Friday, August 24, 2007

They Knew This, Too

Greg Palast reports yesterday that the White House and FEMA knew at 11 a.m. on Monday that the levees were going to breech, and that at 2 p.m., FEMA helicopters flew over the 17th Street Canal and took videos of the breech. But the White House, FEMA, and the Army Corps of Engineers didn’t alert state authorities responsible for emergency preparations.

Palasts’s source for this stomach-churner is unimpeachable: Dr. Ivor van Heerden, deputy director of the Louisiana State University Hurricane Center, the chief technician advising the state on the hurricane's progress and expected effects.

The reason the White House sat on its information, Palast explains, is

Political and financial cost.

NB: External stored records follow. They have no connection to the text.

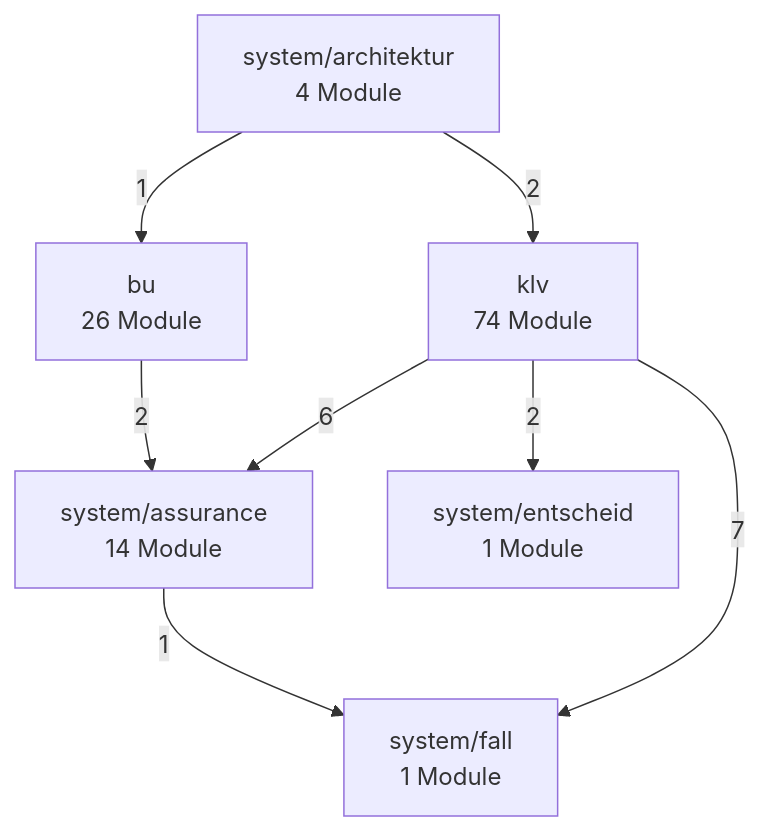
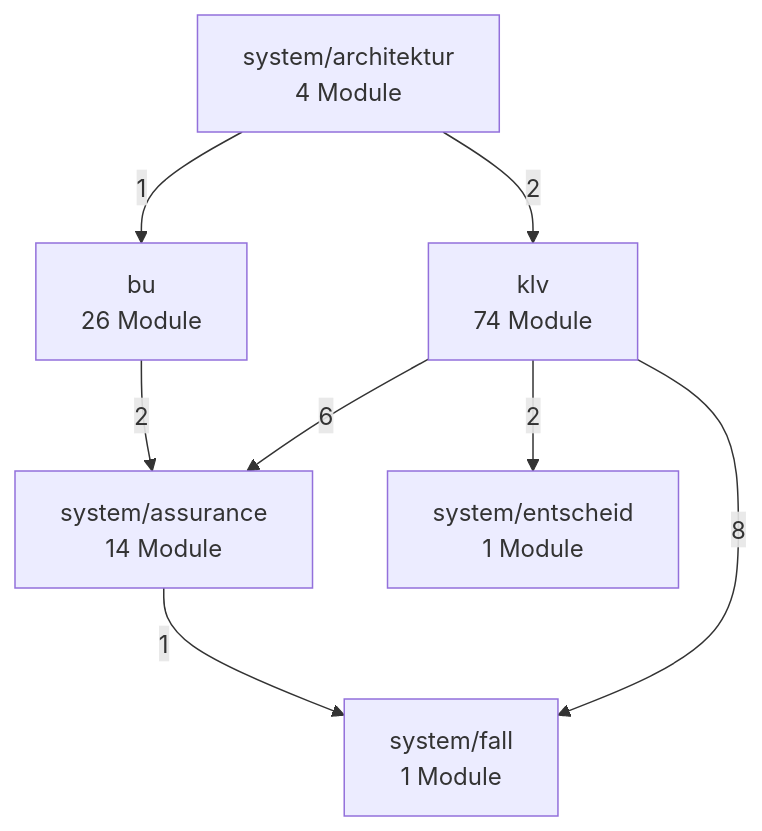
The second of 3 diagrams in docs/architektur/landkarte.md (bartlmac/rechner-pipeline), drawn with Mermaid before and after one commit. The commit also changed other lines of this file and 7 other files, not shown here.

````diff
--- a/docs/architektur/landkarte.md
+++ b/docs/architektur/landkarte.md
@@ -74,17 +74,17 @@
 ```mermaid
 %% Fachknoten — erzeugt von ontologie.landkarte
 flowchart TD
     bu["bu<br/>26 Module"]
     klv["klv<br/>74 Module"]
     system_architektur["system/architektur<br/>4 Module"]
     system_assurance["system/assurance<br/>14 Module"]
     system_entscheid["system/entscheid<br/>1 Module"]
     system_fall["system/fall<br/>1 Module"]
     bu -- 2 --> system_assurance
     klv -- 6 --> system_assurance
     klv -- 2 --> system_entscheid
-    klv -- 7 --> system_fall
+    klv -- 8 --> system_fall
     system_architektur -- 1 --> bu
     system_architektur -- 2 --> klv
     system_assurance -- 1 --> system_fall
 ```
````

A hurricane is an act of God - but a catastrophic failure of the levees is a act of Bush. That is, under law dating back to 1935, a breech of the federal levee system makes the damage - and the deaths - a federal responsibility.

This leaves unanswered why not alerting state and local authorities would mitigate, much less invalidate, federal responsibility. If the levees failed, the levees failed. And the levees failed. As Palast reminds us, Katrina didn’t strike the Crescent City. It struck east of the city. It wasn’t Katrina. It was the failure of Army Corps of Engineers' levees, and that's important to keep repeating.

The White House/FEMA/Corps failure to tell state and city officials about cracks in the levee at 2 p.m. Monday led inexorably to 1,500 deaths that might well have been saved otherwise. It also adds to a mountain of incomprehensible failures of this Administration, failures any one of which would warrant impeachment.

But what better way to shrink the rolls of Democrat voters? Delay, incompetence, and malice aforethought. That’s our W.

More on the Bush/Katrina inundation forthcoming.